## Data for this task
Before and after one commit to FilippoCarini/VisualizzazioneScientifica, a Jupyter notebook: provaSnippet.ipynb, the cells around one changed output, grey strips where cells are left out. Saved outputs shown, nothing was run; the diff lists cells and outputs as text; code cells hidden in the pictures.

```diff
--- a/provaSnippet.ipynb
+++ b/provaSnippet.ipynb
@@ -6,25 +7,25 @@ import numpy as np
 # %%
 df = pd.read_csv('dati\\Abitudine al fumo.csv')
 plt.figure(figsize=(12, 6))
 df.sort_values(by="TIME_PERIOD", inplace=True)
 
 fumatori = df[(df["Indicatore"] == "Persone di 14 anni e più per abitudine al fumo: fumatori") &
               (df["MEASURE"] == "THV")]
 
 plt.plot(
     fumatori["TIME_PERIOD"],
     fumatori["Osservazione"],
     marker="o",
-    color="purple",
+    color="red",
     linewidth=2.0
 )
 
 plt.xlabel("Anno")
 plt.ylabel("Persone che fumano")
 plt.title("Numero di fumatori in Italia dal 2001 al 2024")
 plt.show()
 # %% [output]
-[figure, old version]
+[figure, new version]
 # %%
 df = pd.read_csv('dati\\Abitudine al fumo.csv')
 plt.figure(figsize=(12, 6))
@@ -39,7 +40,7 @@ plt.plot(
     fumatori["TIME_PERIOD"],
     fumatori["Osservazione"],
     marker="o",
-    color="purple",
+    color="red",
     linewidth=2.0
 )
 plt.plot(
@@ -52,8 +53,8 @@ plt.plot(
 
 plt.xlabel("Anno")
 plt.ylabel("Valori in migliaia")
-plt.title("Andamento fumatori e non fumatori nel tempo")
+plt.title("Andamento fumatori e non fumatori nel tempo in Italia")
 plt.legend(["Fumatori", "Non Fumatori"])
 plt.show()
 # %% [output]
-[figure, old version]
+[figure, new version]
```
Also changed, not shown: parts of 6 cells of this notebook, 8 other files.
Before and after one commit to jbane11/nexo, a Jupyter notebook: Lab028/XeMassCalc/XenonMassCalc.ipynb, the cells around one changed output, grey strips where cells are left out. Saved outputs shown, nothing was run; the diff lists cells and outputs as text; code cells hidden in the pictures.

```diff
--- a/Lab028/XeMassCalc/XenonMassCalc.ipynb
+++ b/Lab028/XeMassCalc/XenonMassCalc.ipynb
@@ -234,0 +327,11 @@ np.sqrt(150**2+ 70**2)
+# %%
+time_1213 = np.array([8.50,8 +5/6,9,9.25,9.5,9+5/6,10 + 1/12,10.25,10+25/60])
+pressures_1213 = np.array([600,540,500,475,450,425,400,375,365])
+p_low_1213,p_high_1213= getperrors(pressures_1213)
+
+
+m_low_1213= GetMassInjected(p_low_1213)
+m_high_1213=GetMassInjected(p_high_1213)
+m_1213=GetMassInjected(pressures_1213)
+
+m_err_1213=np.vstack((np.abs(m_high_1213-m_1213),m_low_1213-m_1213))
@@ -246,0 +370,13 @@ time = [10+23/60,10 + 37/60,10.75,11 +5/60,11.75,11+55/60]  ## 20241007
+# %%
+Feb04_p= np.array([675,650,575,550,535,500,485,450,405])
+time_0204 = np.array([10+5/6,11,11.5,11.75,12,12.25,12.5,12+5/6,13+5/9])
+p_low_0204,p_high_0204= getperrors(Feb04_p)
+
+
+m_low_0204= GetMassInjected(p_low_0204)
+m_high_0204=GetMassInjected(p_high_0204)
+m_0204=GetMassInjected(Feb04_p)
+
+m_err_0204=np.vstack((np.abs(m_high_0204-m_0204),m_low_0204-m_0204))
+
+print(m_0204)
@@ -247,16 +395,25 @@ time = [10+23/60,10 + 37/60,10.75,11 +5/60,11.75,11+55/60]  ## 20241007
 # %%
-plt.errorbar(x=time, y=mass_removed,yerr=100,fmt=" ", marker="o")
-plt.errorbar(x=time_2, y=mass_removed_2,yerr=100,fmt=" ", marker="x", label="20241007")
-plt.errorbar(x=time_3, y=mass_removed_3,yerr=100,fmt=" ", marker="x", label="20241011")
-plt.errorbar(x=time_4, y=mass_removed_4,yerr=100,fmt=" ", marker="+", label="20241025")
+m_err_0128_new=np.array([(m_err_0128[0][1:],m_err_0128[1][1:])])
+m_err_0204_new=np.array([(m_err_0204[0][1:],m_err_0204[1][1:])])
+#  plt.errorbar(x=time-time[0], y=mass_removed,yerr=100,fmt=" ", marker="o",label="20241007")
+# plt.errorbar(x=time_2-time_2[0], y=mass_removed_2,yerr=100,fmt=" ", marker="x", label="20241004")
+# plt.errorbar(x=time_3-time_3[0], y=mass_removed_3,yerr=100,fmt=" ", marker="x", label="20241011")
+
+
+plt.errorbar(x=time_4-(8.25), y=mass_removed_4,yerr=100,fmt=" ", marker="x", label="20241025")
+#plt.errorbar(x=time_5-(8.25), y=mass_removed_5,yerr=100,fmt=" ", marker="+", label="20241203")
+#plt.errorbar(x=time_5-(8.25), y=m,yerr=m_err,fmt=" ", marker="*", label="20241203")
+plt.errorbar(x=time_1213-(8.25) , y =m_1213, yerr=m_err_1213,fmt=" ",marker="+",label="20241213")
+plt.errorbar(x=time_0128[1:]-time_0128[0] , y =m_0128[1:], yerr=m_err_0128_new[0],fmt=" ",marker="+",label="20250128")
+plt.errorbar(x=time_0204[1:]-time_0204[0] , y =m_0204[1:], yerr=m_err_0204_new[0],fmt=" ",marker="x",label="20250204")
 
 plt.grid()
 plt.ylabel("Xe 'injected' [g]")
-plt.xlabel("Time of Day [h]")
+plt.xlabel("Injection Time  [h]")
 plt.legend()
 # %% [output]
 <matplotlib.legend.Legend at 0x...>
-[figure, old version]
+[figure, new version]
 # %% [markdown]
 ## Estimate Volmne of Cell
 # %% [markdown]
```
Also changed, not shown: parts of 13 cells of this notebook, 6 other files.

## Goal of the exercise
Please copy out each line of the material that contains the string "array".

## Answer to this exercise
+time_1213 = np.array([8.50,8 +5/6,9,9.25,9.5,9+5/6,10 + 1/12,10.25,10+25/60])
+pressures_1213 = np.array([600,540,500,475,450,425,400,375,365])
+Feb04_p= np.array([675,650,575,550,535,500,485,450,405])
+time_0204 = np.array([10+5/6,11,11.5,11.75,12,12.25,12.5,12+5/6,13+5/9])
+m_err_0128_new=np.array([(m_err_0128[0][1:],m_err_0128[1][1:])])
+m_err_0204_new=np.array([(m_err_0204[0][1:],m_err_0204[1][1:])])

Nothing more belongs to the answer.